### REQUIRED WORK
Nothing except the pictures should be left out when you reproduce the listing exactly.

### DATASET
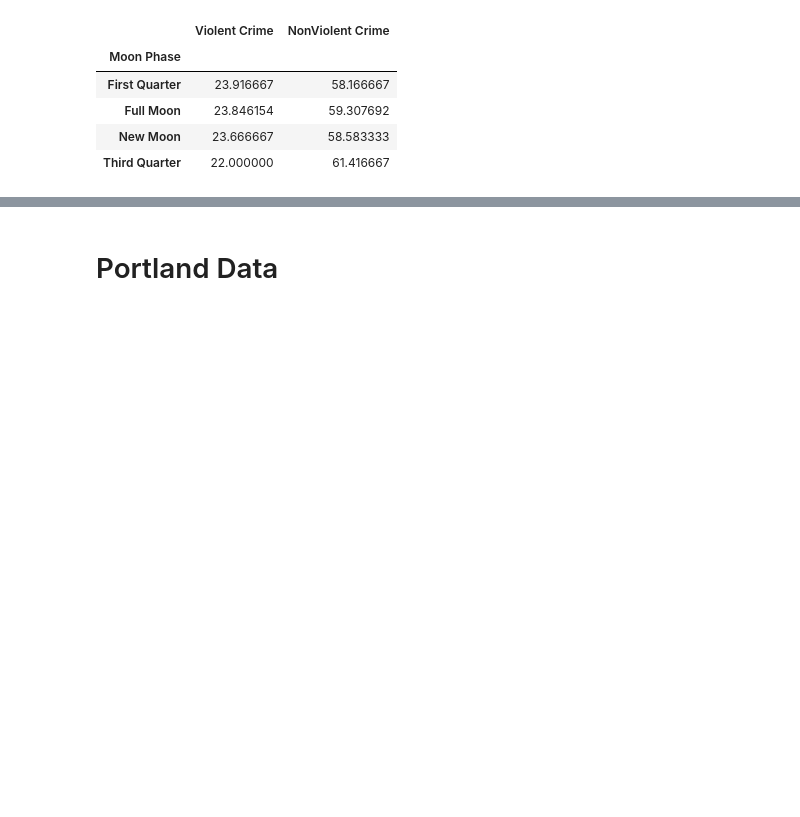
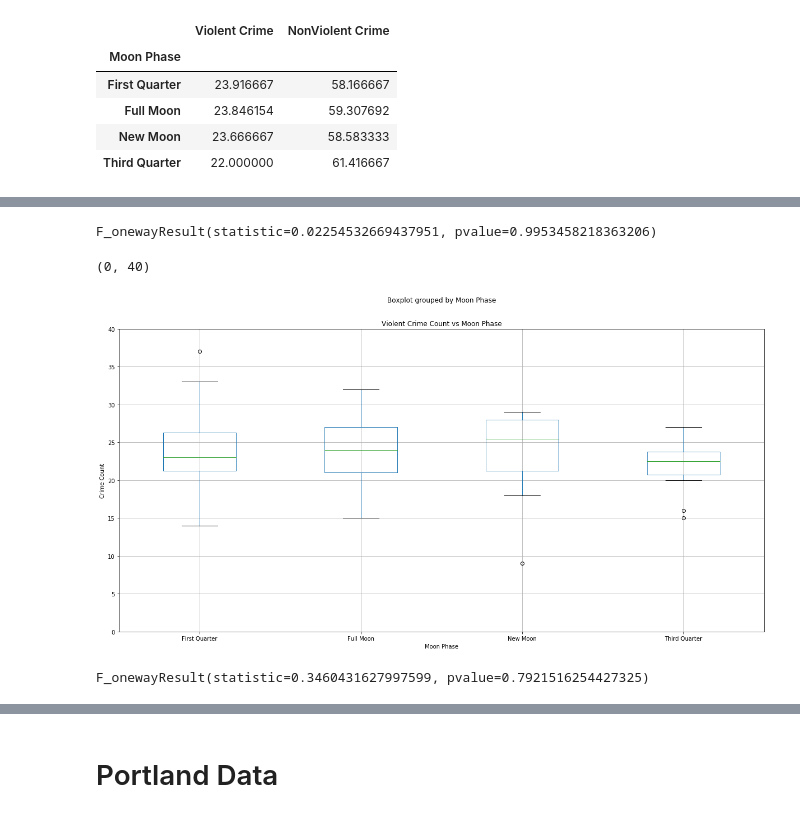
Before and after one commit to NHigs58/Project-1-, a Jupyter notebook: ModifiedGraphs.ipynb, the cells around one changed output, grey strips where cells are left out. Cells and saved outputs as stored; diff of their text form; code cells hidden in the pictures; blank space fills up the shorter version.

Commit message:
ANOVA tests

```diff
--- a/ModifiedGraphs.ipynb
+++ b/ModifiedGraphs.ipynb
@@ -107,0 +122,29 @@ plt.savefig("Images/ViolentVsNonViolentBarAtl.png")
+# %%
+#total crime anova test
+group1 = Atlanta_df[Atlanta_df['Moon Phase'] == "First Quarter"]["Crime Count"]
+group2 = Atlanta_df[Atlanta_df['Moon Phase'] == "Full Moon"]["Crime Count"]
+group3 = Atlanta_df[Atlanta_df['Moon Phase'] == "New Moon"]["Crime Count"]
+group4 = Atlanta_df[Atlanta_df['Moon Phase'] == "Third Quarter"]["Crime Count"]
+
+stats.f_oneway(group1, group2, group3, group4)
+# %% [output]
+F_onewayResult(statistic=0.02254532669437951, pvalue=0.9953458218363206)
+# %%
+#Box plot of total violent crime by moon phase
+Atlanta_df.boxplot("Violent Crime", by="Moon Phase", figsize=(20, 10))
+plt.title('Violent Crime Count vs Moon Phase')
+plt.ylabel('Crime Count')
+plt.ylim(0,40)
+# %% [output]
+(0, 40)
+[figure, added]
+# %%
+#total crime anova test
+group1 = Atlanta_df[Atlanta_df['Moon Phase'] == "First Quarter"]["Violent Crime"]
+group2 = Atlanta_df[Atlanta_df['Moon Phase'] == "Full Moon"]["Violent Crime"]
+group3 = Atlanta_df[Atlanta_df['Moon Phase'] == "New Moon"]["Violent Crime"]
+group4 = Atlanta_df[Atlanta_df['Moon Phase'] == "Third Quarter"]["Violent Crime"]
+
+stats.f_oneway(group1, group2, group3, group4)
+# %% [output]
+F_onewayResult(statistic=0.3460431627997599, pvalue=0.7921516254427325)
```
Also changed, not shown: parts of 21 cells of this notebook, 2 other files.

### YOUR RESPONSE
Before and after one commit to NHigs58/Project-1-, a Jupyter notebook: ModifiedGraphs.ipynb, the cells around one changed output, grey strips where cells are left out. Cells and saved outputs as stored; diff of their text form; code cells hidden in the pictures; blank space fills up the shorter version.

Commit message:
ANOVA tests

```diff
--- a/ModifiedGraphs.ipynb
+++ b/ModifiedGraphs.ipynb
@@ -107,0 +122,29 @@ plt.savefig("Images/ViolentVsNonViolentBarAtl.png")
+# %%
+#total crime anova test
+group1 = Atlanta_df[Atlanta_df['Moon Phase'] == "First Quarter"]["Crime Count"]
+group2 = Atlanta_df[Atlanta_df['Moon Phase'] == "Full Moon"]["Crime Count"]
+group3 = Atlanta_df[Atlanta_df['Moon Phase'] == "New Moon"]["Crime Count"]
+group4 = Atlanta_df[Atlanta_df['Moon Phase'] == "Third Quarter"]["Crime Count"]
+
+stats.f_oneway(group1, group2, group3, group4)
+# %% [output]
+F_onewayResult(statistic=0.02254532669437951, pvalue=0.9953458218363206)
+# %%
+#Box plot of total violent crime by moon phase
+Atlanta_df.boxplot("Violent Crime", by="Moon Phase", figsize=(20, 10))
+plt.title('Violent Crime Count vs Moon Phase')
+plt.ylabel('Crime Count')
+plt.ylim(0,40)
+# %% [output]
+(0, 40)
+[figure, added]
+# %%
+#total crime anova test
+group1 = Atlanta_df[Atlanta_df['Moon Phase'] == "First Quarter"]["Violent Crime"]
+group2 = Atlanta_df[Atlanta_df['Moon Phase'] == "Full Moon"]["Violent Crime"]
+group3 = Atlanta_df[Atlanta_df['Moon Phase'] == "New Moon"]["Violent Crime"]
+group4 = Atlanta_df[Atlanta_df['Moon Phase'] == "Third Quarter"]["Violent Crime"]
+
+stats.f_oneway(group1, group2, group3, group4)
+# %% [output]
+F_onewayResult(statistic=0.3460431627997599, pvalue=0.7921516254427325)
```
Also changed, not shown: parts of 21 cells of this notebook, 2 other files.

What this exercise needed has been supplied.